→ **Problem**
What lines in the following entries hold the word "core"? Copy each one.

→ **Source data**
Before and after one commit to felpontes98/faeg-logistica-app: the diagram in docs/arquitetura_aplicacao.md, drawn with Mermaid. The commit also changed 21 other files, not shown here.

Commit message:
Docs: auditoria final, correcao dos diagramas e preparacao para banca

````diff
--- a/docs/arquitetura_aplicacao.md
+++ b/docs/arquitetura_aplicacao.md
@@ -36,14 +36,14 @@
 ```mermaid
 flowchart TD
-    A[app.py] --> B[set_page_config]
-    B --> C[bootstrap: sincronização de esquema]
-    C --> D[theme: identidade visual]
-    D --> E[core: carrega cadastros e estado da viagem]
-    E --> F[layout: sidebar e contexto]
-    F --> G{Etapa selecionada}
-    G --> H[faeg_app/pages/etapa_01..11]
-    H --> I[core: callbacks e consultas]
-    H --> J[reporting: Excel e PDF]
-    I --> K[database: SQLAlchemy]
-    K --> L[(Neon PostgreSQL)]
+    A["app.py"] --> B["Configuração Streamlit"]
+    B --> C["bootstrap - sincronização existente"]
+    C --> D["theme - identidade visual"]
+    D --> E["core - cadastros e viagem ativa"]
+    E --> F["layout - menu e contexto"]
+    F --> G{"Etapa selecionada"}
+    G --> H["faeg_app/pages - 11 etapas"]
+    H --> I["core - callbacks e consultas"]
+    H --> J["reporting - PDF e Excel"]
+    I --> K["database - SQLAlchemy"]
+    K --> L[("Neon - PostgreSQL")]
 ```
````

→ **Response for this exercise**
-    D --> E[core: carrega cadastros e estado da viagem]
-    H --> I[core: callbacks e consultas]
+    D --> E["core - cadastros e viagem ativa"]
+    H --> I["core - callbacks e consultas"]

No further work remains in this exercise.